TASK TO CARRY OUT -
Please give back each line below unchanged; none of the pictures should appear.

THE DATA -
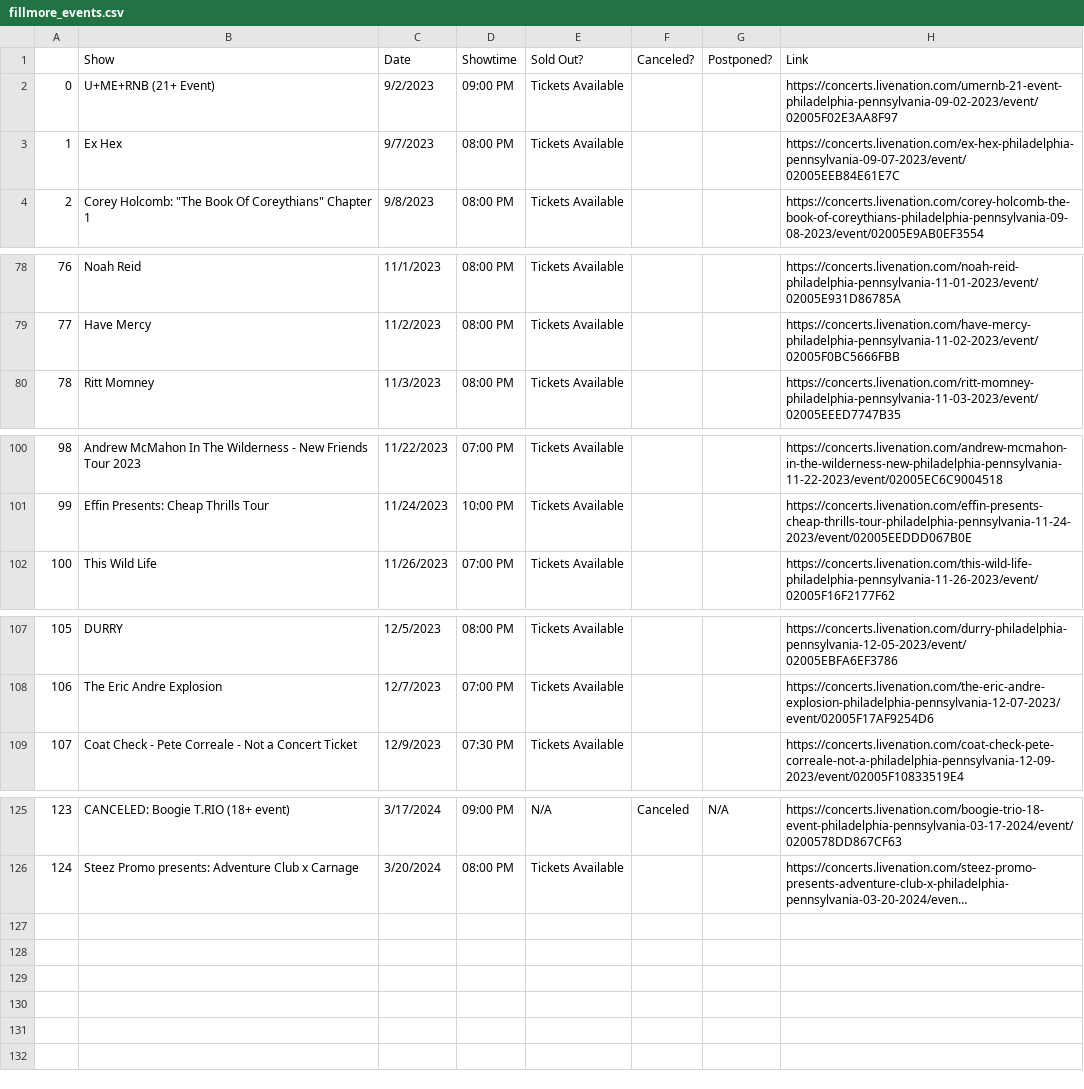
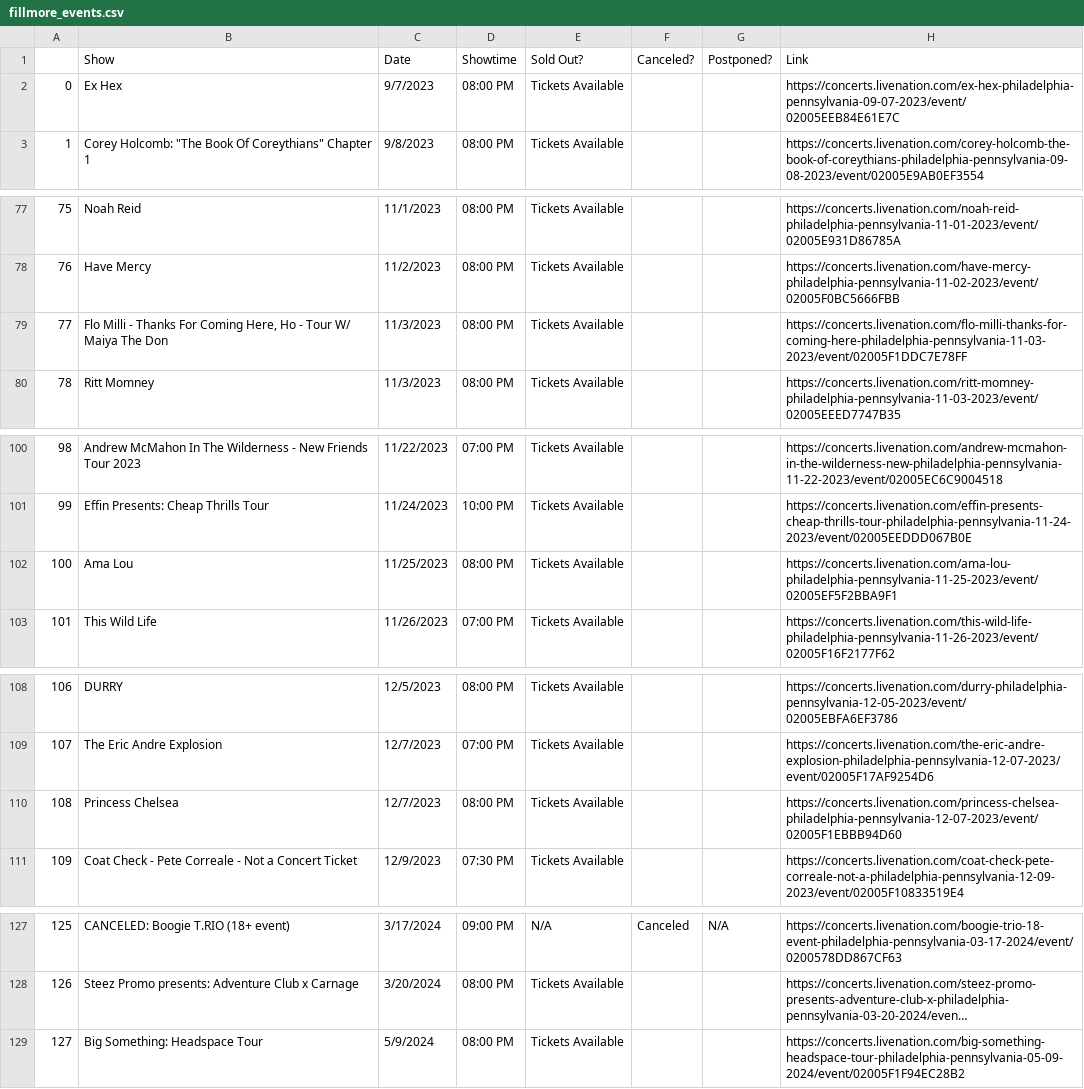
Before and after one commit to amandakreider/Concert-Calendars, a CSV file: csv/fillmore_events.csv, drawn as a sheet; only a part is shown, gaps mark what is left out; long unchanged cells end in …; removed rows and columns are numbered as before the commit, all else as after; the diff names each change by its address in the sheet, - before the commit and + after, or states it on an @@ line.

Commit message:
Update Fillmore calendar

```diff
--- a/csv/fillmore_events.csv
+++ b/csv/fillmore_events.csv
-row 2: 0 | U+ME+RNB (21+ Event) | 9/2/2023 | 09:00 PM | Tickets Available |  |  | https://concerts.livenation.com/umernb-21-event-philadelphia-pennsylvania-09-02-2023/event/02005F02E3AA8F97
@@ column A renumbered between rows 2 and 128 @@
+row 79: 77 | Flo Milli - Thanks For Coming Here, Ho - Tour W/ Maiya The Don | 11/3/2023 | 08:00 PM | Tickets Available |  |  | https://concerts.livenation.com/flo-milli-thanks-for-coming-here-philadelphia-pennsylvania-11-03-2023/event/02005F1DDC7E78FF
+row 102: 100 | Ama Lou | 11/25/2023 | 08:00 PM | Tickets Available |  |  | https://concerts.livenation.com/ama-lou-philadelphia-pennsylvania-11-25-2023/event/02005EF5F2BBA9F1
+row 110: 108 | Princess Chelsea | 12/7/2023 | 08:00 PM | Tickets Available |  |  | https://concerts.livenation.com/princess-chelsea-philadelphia-pennsylvania-12-07-2023/event/02005F1EBBB94D60
+row 129: 127 | Big Something: Headspace Tour | 5/9/2024 | 08:00 PM | Tickets Available |  |  | https://concerts.livenation.com/big-something-headspace-tour-philadelphia-pennsylvania-05-09-2024/event/02005F1F94EC28B2
```
Also changed, not shown: 1 other file.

RESULT OF THE EXERCISE -
Before and after one commit to amandakreider/Concert-Calendars, a CSV file: csv/fillmore_events.csv, drawn as a sheet; only a part is shown, gaps mark what is left out; long unchanged cells end in …; removed rows and columns are numbered as before the commit, all else as after; the diff names each change by its address in the sheet, - before the commit and + after, or states it on an @@ line.

Commit message:
Update Fillmore calendar

```diff
--- a/csv/fillmore_events.csv
+++ b/csv/fillmore_events.csv
-row 2: 0 | U+ME+RNB (21+ Event) | 9/2/2023 | 09:00 PM | Tickets Available |  |  | https://concerts.livenation.com/umernb-21-event-philadelphia-pennsylvania-09-02-2023/event/02005F02E3AA8F97
@@ column A renumbered between rows 2 and 128 @@
+row 79: 77 | Flo Milli - Thanks For Coming Here, Ho - Tour W/ Maiya The Don | 11/3/2023 | 08:00 PM | Tickets Available |  |  | https://concerts.livenation.com/flo-milli-thanks-for-coming-here-philadelphia-pennsylvania-11-03-2023/event/02005F1DDC7E78FF
+row 102: 100 | Ama Lou | 11/25/2023 | 08:00 PM | Tickets Available |  |  | https://concerts.livenation.com/ama-lou-philadelphia-pennsylvania-11-25-2023/event/02005EF5F2BBA9F1
+row 110: 108 | Princess Chelsea | 12/7/2023 | 08:00 PM | Tickets Available |  |  | https://concerts.livenation.com/princess-chelsea-philadelphia-pennsylvania-12-07-2023/event/02005F1EBBB94D60
+row 129: 127 | Big Something: Headspace Tour | 5/9/2024 | 08:00 PM | Tickets Available |  |  | https://concerts.livenation.com/big-something-headspace-tour-philadelphia-pennsylvania-05-09-2024/event/02005F1F94EC28B2
```
Also changed, not shown: 1 other file.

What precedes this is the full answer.